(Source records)

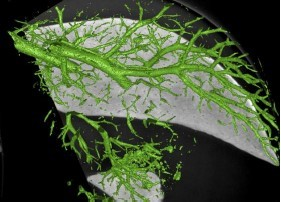
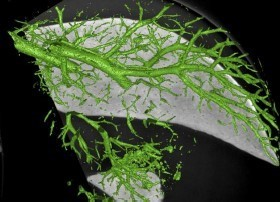
Multiple changes 3

diff --git a/_includes/sidebar.html b/_includes/sidebar.html
@@ -8,6 +8,8 @@
    {% if member.email %}<a href="mailto:{{ member.email }}" target="_blank"><i class="fa fa-envelope-square fa-3x"></i></a> {% endif %}
    {% if member.cv %} <a href="{{ site.url }}{{ site.baseurl }}/{{ member.cv }}" target="_blank"><i class="ai ai-cv-square ai-3x"></i></a> {% endif %}
    {% if member.scholar %} <a href="{{ member.scholar }}" target="_blank"><i class="ai ai-google-scholar-square ai-3x"></i></a> {% endif %}
+   {% if member.orcid %} <a href="{{ member.orcid }}" target="_blank"><i class="ai ai-orcid-square ai-3x"></i></a> {% endif %}
+   {% if member.hal %} <a href="{{ member.hal }}" target="_blank"><i class="ai ai-hal-square ai-3x"></i></a> {% endif %}
    {% if member.github %} <a href="{{ member.github }}" target="_blank"><i class="fa fa-github-square fa-3x"></i></a> {% endif %}
    {% if member.researchgate %} <a href="{{ member.researchgate }}" target="_blank"><i class="ai ai-researchgate-square ai-3x"></i></a> {% endif %}
   </div>

diff --git a/_includes/footer.html b/_includes/footer.html
@@ -21,8 +21,8 @@
 
 			<center>
 				<p>
-					Last updated on 11/03/2025<br />
-					<!-- Last updated on {{page.date | date: "-d %b"}}<br/> -->
+					<!-- Last updated on 11/03/2025<br /> -->
+					Last updated on {{ page.date | date: "%d %b %Y" }}<br/>
 					&copy {{ "now" | date: "%Y" }} {{site.title | escape }}<br />
 					Website customized from <a
 						href="https://github.com/sbryngelson/academic-website-template">template</a> by <a

diff --git a/_layouts/supervision.html b/_layouts/supervision.html
@@ -1,0 +1,6 @@
+---
+layout: default
+---
+<div id="supervision" class="col-sm-12">
+  {{ content }}
+</div>

diff --git a/_pages/about.md b/_pages/about.md
@@ -3,6 +3,7 @@ title: "About"
 layout: gridlay
 sitemap: false
 permalink: /about/
+date: 12-03-2025
 ---
 
 ## About
@@ -24,7 +25,7 @@ permalink: /about/
   {% if member.cv %} <a href="{{ site.url }}{{ site.baseurl }}/{{ member.cv }}" target="_blank"><i class="ai ai-cv-square ai-3x"></i></a> {% endif %}
   {% if member.scholar %} <a href="{{ member.scholar }}" target="_blank"><i class="ai ai-google-scholar-square ai-3x"></i></a> {% endif %}
   {% if member.orcid %} <a href="{{ member.orcid }}" target="_blank"><i class="ai ai-orcid-square ai-3x"></i></a> {% endif %}
-  {% if member.orcid %} <a href="{{ member.hal }}" target="_blank"><i class="ai ai-hal-square ai-3x"></i></a> {% endif %}
+  {% if member.hal %} <a href="{{ member.hal }}" target="_blank"><i class="ai ai-hal-square ai-3x"></i></a> {% endif %}
   {% if member.github %} <a href="{{ member.github }}" target="_blank"><i class="fa fa-github-square fa-3x"></i></a> {% endif %}
   {% if member.researchgate %} <a href="{{ member.researchgate }}" target="_blank"><i class="ai ai-researchgate-square ai-3x"></i></a> {% endif %}
 
@@ -39,18 +40,6 @@ permalink: /about/
 </div>
 {% endfor %}
 
-{% if site.data.grants %}
-
-<div class="jumbotron">
-  <h3>Grants</h3>
-  <ul>
-    {% for grant in site.data.grants %}
-      <li>{{ grant.name }}</li>
-    {% endfor %}
-  </ul>
-</div>
-{% endif %}
-
 {% if site.data.awards %}
 
 <div class="jumbotron">
@@ -58,22 +47,6 @@ permalink: /about/
   <ul>
     {% for award in site.data.awards %}
       <li>{{ award.name | replace: "-","&#8211;" }}</li>
-    {% endfor %}
-  </ul>
-</div>
-{% endif %}
-
-{% if site.data.people %}
-
-<div class="jumbotron">
-  <h3>Students and Mentoring</h3>
-  <ul>
-    {% for student in site.data.people %}
-      <li>
-        {{ student.name }}, {{ student.location }} ({{ student.degree }}, {{ student.year }})
-        <br/>
-        <i> {{ student.subject }} </i>
-      </li>
     {% endfor %}
   </ul>
 </div>

diff --git a/_pages/home.md b/_pages/home.md
@@ -3,27 +3,22 @@ title: "Home"
 layout: homelay
 sitemap: false
 permalink: /
-date: "11-03-2025"
+date: "12-03-2025"
 ---
 
 ### Welcome!
-
-Theoretical physics is a branch of physics that focuses on the development of mathematical models and theories to understand and explain natural phenomena.
-It plays a crucial role in our understanding of the fundamental laws of the universe and the fundamental particles that make up all matter.
-Research in theoretical physics helps us to make predictions about how the universe works and to test these predictions through experiments.
-It also helps us to understand the fundamental principles that govern the behavior of matter and energy, and to explore the limits of our current knowledge.
-Theoretical physics helps us to make progress in a wide range of fields, including cosmology, particle physics, and quantum mechanics, and it has led to many important discoveries and technological innovations.
+On this website, you will find information about my academic experience, my actual teaching in the field of Computer science and my past and actual research activities.<br/>
+Feel free to contact me by <a href="mailto:hugo.rositi@loria.fr">mail</a> for any kind of requests (project proposal, publication access, internships opportunity, <i>etc.</i>).
 
 <div class="container">
 <div class="row">
 <center>
 <img src="{{ site.url }}{{ site.baseurl }}/images/Liver_Vasculature_XPCT_Merola2020b.jpg" width="100%"/><br/>
-Examples of Feynman diagrams. <br/>
-Feynman R., The theory of positrons. <i>Phys. Rev.</i> (1949)
+Visualization of the hepatic vascular networks automatically extracted and superimposed on reconstructed phase contrast images from synchrotron radiation. <i>Work realised in 2020</i>.
 </center>
 </div>
 </div>
 <br/>
 
 ### About me
-aa
+Associate professor in Computer Science since 2016.

diff --git a/_pages/supervision.md b/_pages/supervision.md
@@ -1,0 +1,23 @@
+---
+title: "Home"
+layout: homelay
+sitemap: false
+permalink: /supervision/
+date: "12-03-2025"
+---
+
+{% if site.data.people %}
+
+<div class="jumbotron">
+  <h3>Students and Mentoring</h3>
+  <ul>
+    {% for student in site.data.people %}
+      <li>
+        {{ student.name }}, {{ student.location }} ({{ student.degree }}) [{{ student.year }}, {{ student.duration }}]
+        <br/>
+        <p><i> {{ student.subject }} </i></p>
+      </li>
+    {% endfor %}
+  </ul>
+</div>
+{% endif %}

diff --git a/_pages/research.md b/_pages/research.md
@@ -3,6 +3,7 @@ title: "Research"
 layout: gridlay
 sitemap: false
 permalink: /research/
+date: 12-03-2025
 ---
 
 <style>
@@ -39,3 +40,15 @@ iframe {
 Example description
 </div>
 </div>
+
+{% if site.data.grants %}
+
+<div class="jumbotron">
+  <h3>Grants</h3>
+  <ul>
+    {% for grant in site.data.grants %}
+      <li>{{ grant.name }}</li>
+    {% endfor %}
+  </ul>
+</div>
+{% endif %}

diff --git a/_pages/publications.md b/_pages/publications.md
@@ -4,6 +4,7 @@ layout: gridlay
 sitemap: false
 permalink: /publications/
 years: [2016, 2017, 2018, 2019, 2020, 2021, 2022, 2023, 2024, 2025]
+date: 12-03-2025
 ---
 
 <style>

diff --git a/_pages/allnews.md b/_pages/allnews.md
@@ -3,6 +3,7 @@ title: "News"
 layout: textlay
 sitemap: false
 permalink: /allnews.html
+date: 12-03-2025
 ---
 
 ## News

▶ [WHAT THIS TASK INVOLVES] Return every line of the records exactly as given, pictures excluded.

▶ [RESPONSE TO THIS EXERCISE]
Multiple changes 3

diff --git a/_includes/sidebar.html b/_includes/sidebar.html
@@ -8,6 +8,8 @@
    {% if member.email %}<a href="mailto:{{ member.email }}" target="_blank"><i class="fa fa-envelope-square fa-3x"></i></a> {% endif %}
    {% if member.cv %} <a href="{{ site.url }}{{ site.baseurl }}/{{ member.cv }}" target="_blank"><i class="ai ai-cv-square ai-3x"></i></a> {% endif %}
    {% if member.scholar %} <a href="{{ member.scholar }}" target="_blank"><i class="ai ai-google-scholar-square ai-3x"></i></a> {% endif %}
+   {% if member.orcid %} <a href="{{ member.orcid }}" target="_blank"><i class="ai ai-orcid-square ai-3x"></i></a> {% endif %}
+   {% if member.hal %} <a href="{{ member.hal }}" target="_blank"><i class="ai ai-hal-square ai-3x"></i></a> {% endif %}
    {% if member.github %} <a href="{{ member.github }}" target="_blank"><i class="fa fa-github-square fa-3x"></i></a> {% endif %}
    {% if member.researchgate %} <a href="{{ member.researchgate }}" target="_blank"><i class="ai ai-researchgate-square ai-3x"></i></a> {% endif %}
   </div>

diff --git a/_includes/footer.html b/_includes/footer.html
@@ -21,8 +21,8 @@
 
 			<center>
 				<p>
-					Last updated on 11/03/2025<br />
-					<!-- Last updated on {{page.date | date: "-d %b"}}<br/> -->
+					<!-- Last updated on 11/03/2025<br /> -->
+					Last updated on {{ page.date | date: "%d %b %Y" }}<br/>
 					&copy {{ "now" | date: "%Y" }} {{site.title | escape }}<br />
 					Website customized from <a
 						href="https://github.com/sbryngelson/academic-website-template">template</a> by <a

diff --git a/_layouts/supervision.html b/_layouts/supervision.html
@@ -1,0 +1,6 @@
+---
+layout: default
+---
+<div id="supervision" class="col-sm-12">
+  {{ content }}
+</div>

diff --git a/_pages/about.md b/_pages/about.md
@@ -3,6 +3,7 @@ title: "About"
 layout: gridlay
 sitemap: false
 permalink: /about/
+date: 12-03-2025
 ---
 
 ## About
@@ -24,7 +25,7 @@ permalink: /about/
   {% if member.cv %} <a href="{{ site.url }}{{ site.baseurl }}/{{ member.cv }}" target="_blank"><i class="ai ai-cv-square ai-3x"></i></a> {% endif %}
   {% if member.scholar %} <a href="{{ member.scholar }}" target="_blank"><i class="ai ai-google-scholar-square ai-3x"></i></a> {% endif %}
   {% if member.orcid %} <a href="{{ member.orcid }}" target="_blank"><i class="ai ai-orcid-square ai-3x"></i></a> {% endif %}
-  {% if member.orcid %} <a href="{{ member.hal }}" target="_blank"><i class="ai ai-hal-square ai-3x"></i></a> {% endif %}
+  {% if member.hal %} <a href="{{ member.hal }}" target="_blank"><i class="ai ai-hal-square ai-3x"></i></a> {% endif %}
   {% if member.github %} <a href="{{ member.github }}" target="_blank"><i class="fa fa-github-square fa-3x"></i></a> {% endif %}
   {% if member.researchgate %} <a href="{{ member.researchgate }}" target="_blank"><i class="ai ai-researchgate-square ai-3x"></i></a> {% endif %}
 
@@ -39,18 +40,6 @@ permalink: /about/
 </div>
 {% endfor %}
 
-{% if site.data.grants %}
-
-<div class="jumbotron">
-  <h3>Grants</h3>
-  <ul>
-    {% for grant in site.data.grants %}
-      <li>{{ grant.name }}</li>
-    {% endfor %}
-  </ul>
-</div>
-{% endif %}
-
 {% if site.data.awards %}
 
 <div class="jumbotron">
@@ -58,22 +47,6 @@ permalink: /about/
   <ul>
     {% for award in site.data.awards %}
       <li>{{ award.name | replace: "-","&#8211;" }}</li>
-    {% endfor %}
-  </ul>
-</div>
-{% endif %}
-
-{% if site.data.people %}
-
-<div class="jumbotron">
-  <h3>Students and Mentoring</h3>
-  <ul>
-    {% for student in site.data.people %}
-      <li>
-        {{ student.name }}, {{ student.location }} ({{ student.degree }}, {{ student.year }})
-        <br/>
-        <i> {{ student.subject }} </i>
-      </li>
     {% endfor %}
   </ul>
 </div>

diff --git a/_pages/home.md b/_pages/home.md
@@ -3,27 +3,22 @@ title: "Home"
 layout: homelay
 sitemap: false
 permalink: /
-date: "11-03-2025"
+date: "12-03-2025"
 ---
 
 ### Welcome!
-
-Theoretical physics is a branch of physics that focuses on the development of mathematical models and theories to understand and explain natural phenomena.
-It plays a crucial role in our understanding of the fundamental laws of the universe and the fundamental particles that make up all matter.
-Research in theoretical physics helps us to make predictions about how the universe works and to test these predictions through experiments.
-It also helps us to understand the fundamental principles that govern the behavior of matter and energy, and to explore the limits of our current knowledge.
-Theoretical physics helps us to make progress in a wide range of fields, including cosmology, particle physics, and quantum mechanics, and it has led to many important discoveries and technological innovations.
+On this website, you will find information about my academic experience, my actual teaching in the field of Computer science and my past and actual research activities.<br/>
+Feel free to contact me by <a href="mailto:hugo.rositi@loria.fr">mail</a> for any kind of requests (project proposal, publication access, internships opportunity, <i>etc.</i>).
 
 <div class="container">
 <div class="row">
 <center>
 <img src="{{ site.url }}{{ site.baseurl }}/images/Liver_Vasculature_XPCT_Merola2020b.jpg" width="100%"/><br/>
-Examples of Feynman diagrams. <br/>
-Feynman R., The theory of positrons. <i>Phys. Rev.</i> (1949)
+Visualization of the hepatic vascular networks automatically extracted and superimposed on reconstructed phase contrast images from synchrotron radiation. <i>Work realised in 2020</i>.
 </center>
 </div>
 </div>
 <br/>
 
 ### About me
-aa
+Associate professor in Computer Science since 2016.

diff --git a/_pages/supervision.md b/_pages/supervision.md
@@ -1,0 +1,23 @@
+---
+title: "Home"
+layout: homelay
+sitemap: false
+permalink: /supervision/
+date: "12-03-2025"
+---
+
+{% if site.data.people %}
+
+<div class="jumbotron">
+  <h3>Students and Mentoring</h3>
+  <ul>
+    {% for student in site.data.people %}
+      <li>
+        {{ student.name }}, {{ student.location }} ({{ student.degree }}) [{{ student.year }}, {{ student.duration }}]
+        <br/>
+        <p><i> {{ student.subject }} </i></p>
+      </li>
+    {% endfor %}
+  </ul>
+</div>
+{% endif %}

diff --git a/_pages/research.md b/_pages/research.md
@@ -3,6 +3,7 @@ title: "Research"
 layout: gridlay
 sitemap: false
 permalink: /research/
+date: 12-03-2025
 ---
 
 <style>
@@ -39,3 +40,15 @@ iframe {
 Example description
 </div>
 </div>
+
+{% if site.data.grants %}
+
+<div class="jumbotron">
+  <h3>Grants</h3>
+  <ul>
+    {% for grant in site.data.grants %}
+      <li>{{ grant.name }}</li>
+    {% endfor %}
+  </ul>
+</div>
+{% endif %}

diff --git a/_pages/publications.md b/_pages/publications.md
@@ -4,6 +4,7 @@ layout: gridlay
 sitemap: false
 permalink: /publications/
 years: [2016, 2017, 2018, 2019, 2020, 2021, 2022, 2023, 2024, 2025]
+date: 12-03-2025
 ---
 
 <style>

diff --git a/_pages/allnews.md b/_pages/allnews.md
@@ -3,6 +3,7 @@ title: "News"
 layout: textlay
 sitemap: false
 permalink: /allnews.html
+date: 12-03-2025
 ---
 
 ## News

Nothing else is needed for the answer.